The Rangers got another taste of what virtually everyone in the NHL has experienced this season, and that’s being humbled by the 36-5-4 Boston Bruins.
For the second time in as many meetings at MSG, the Blueshirts were outclassed by the B’s, where Thursday’s 3-1 final gave them a dose of reality and increased the gap between the two clubs to 19 points in the overall standings.
The Rangers’ effort was there, but so were the nuances that have kept this team from reaching its true potential. Here are my takeaways from the loss.
THEY COULDN’T FINISH:
The Rangers outshot the Bruins 32-27. Still, the difference was finishing their chances, which didn’t happen once for New York until Ben Harpur’s first NHL goal in four years with 4:23 left spoiled Jeremy Swayman’s shutout bid, who was brilliant and outplayed Igor Shesterkin.
The Bruins, coming off a 4-1 win at the Islanders on Wednesday, set the tone 79 seconds in when Pavel Zacha took advantage of Vincent Trocheck missing an assignment and tipped home a David Krejci shot for a quick 1-0 lead.
Between that tally and the early one in the second, the Rangers peppered the net with numerous opportunities but were denied by Swayman. Then early in the second, Trocheck left his man, going to where Harpur was; on his off-side, Patrice Bergeron burned him with a snipe from the high slot to double the Boston lead.

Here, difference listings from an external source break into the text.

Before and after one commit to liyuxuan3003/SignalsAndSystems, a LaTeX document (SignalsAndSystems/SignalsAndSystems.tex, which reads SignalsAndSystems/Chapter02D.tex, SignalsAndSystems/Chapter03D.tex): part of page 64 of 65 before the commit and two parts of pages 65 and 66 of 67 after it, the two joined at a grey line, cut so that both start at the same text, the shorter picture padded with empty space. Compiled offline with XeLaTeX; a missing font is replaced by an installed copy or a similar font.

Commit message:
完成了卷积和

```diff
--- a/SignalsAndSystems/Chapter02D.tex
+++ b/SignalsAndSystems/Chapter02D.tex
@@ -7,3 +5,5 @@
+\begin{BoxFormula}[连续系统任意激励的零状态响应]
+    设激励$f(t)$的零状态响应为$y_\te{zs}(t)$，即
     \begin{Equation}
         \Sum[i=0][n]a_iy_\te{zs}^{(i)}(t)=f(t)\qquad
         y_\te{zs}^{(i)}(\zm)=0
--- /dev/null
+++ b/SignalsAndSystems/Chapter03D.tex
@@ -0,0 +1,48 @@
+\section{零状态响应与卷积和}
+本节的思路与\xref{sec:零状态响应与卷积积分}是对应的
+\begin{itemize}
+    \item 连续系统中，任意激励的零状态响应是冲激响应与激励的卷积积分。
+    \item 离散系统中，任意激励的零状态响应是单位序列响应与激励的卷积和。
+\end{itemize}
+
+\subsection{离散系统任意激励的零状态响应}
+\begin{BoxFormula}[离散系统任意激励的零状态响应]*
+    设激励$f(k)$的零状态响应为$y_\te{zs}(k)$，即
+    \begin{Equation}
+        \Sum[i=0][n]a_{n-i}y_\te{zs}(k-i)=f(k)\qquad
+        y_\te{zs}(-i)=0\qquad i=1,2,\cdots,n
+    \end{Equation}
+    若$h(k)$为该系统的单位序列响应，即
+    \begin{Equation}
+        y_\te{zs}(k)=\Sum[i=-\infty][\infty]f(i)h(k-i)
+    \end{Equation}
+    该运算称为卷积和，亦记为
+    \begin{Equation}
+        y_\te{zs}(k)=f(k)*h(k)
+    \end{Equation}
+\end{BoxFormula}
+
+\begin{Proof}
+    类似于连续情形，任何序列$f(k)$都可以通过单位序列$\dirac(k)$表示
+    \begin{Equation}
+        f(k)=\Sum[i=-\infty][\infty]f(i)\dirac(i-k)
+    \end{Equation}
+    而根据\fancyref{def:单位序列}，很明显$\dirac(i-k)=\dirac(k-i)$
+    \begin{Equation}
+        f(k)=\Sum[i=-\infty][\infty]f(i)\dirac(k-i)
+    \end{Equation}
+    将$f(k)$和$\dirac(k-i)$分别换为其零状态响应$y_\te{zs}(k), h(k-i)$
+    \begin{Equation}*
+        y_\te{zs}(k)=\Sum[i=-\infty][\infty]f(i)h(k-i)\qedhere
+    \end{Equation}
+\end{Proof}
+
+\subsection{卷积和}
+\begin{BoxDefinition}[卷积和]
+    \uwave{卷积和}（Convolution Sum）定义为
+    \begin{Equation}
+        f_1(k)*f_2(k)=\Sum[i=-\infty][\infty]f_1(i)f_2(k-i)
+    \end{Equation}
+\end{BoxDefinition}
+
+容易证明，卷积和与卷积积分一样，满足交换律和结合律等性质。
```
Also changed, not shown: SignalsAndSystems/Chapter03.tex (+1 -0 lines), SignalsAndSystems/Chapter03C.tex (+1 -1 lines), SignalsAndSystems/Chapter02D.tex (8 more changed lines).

It was more of the same in the third when Conor Clifton scored off a two-on-1 rush with Brad Marchand 28 seconds into the final frame, putting the game out of reach. Throughout the contest, which included three power plays, there were golden opportunities by New York, including multiple net front chances by Artemi Panarin, who had five shots on goal. Still, he and the team couldn’t get them to go, while the Bruins proved opportunistic and cashed in.
As we know, when the offense is in a slump, Gerard Gallant loves to blend his lines. In Thursday’s episode, the second line of Panarin, Trocheck, and Vitali Kravtsov was broken apart, with Kravtsov playing the victim role and was demoted in place of Jimmy Vesey. “It’s not Kravy’s fault, Gerard Gallant said, “He’s part of the line, but they’ve got to be better than what they are.”
“It’s a good line offensively,” Gallant said when asked to elaborate in his postgame presser about his decision. “ But we need a lot more defensively. They’re our top players, and we need them. That’s where it’s at. They should have scored three or four goals tonight, but they could have given up four or five just as easily. And that’s not what coaches want.”
When Trocheck came here, fans and coaches fantasized about the potential magic he could create with the breadman, but that hasn’t happened through their 32 games together at even strength or on the power play.
THE POWERLESS PLAY:
The first unit’s dry spell expanded to 19 straight with the 0/3 night, yet we haven’t seen Gallant budge in personnel changes. However, Mika Zibanejad doesn’t think changes are necessary. “We’re getting there, but maybe more desperation around the net and attacking a little more.”
They tried on Thursday, but Boston’s top three penalty kill proved overwhelming, much like they were in the other facets of the game, which has become the norm in this season’s edition of NHL hockey. So where do the Rangers go from here? “We’ve seen what the best is,” said Barclay Goodrow, “ It’s up to us to build our game. It’s up to us to get up to their level.” Now, we’ll see how they’ll go about doing that.
In addition to Igor Shesterkin, Artemi Panarin and Adam Fox will be representing the Rangers at the February 3rd-4th All-Star weekend down in south Florida after the forward and defenseman were voted onto the Metropolitan division team by the fans, along with Islanders goaltender and Shesterkin’s good friend Ilya Sorokin.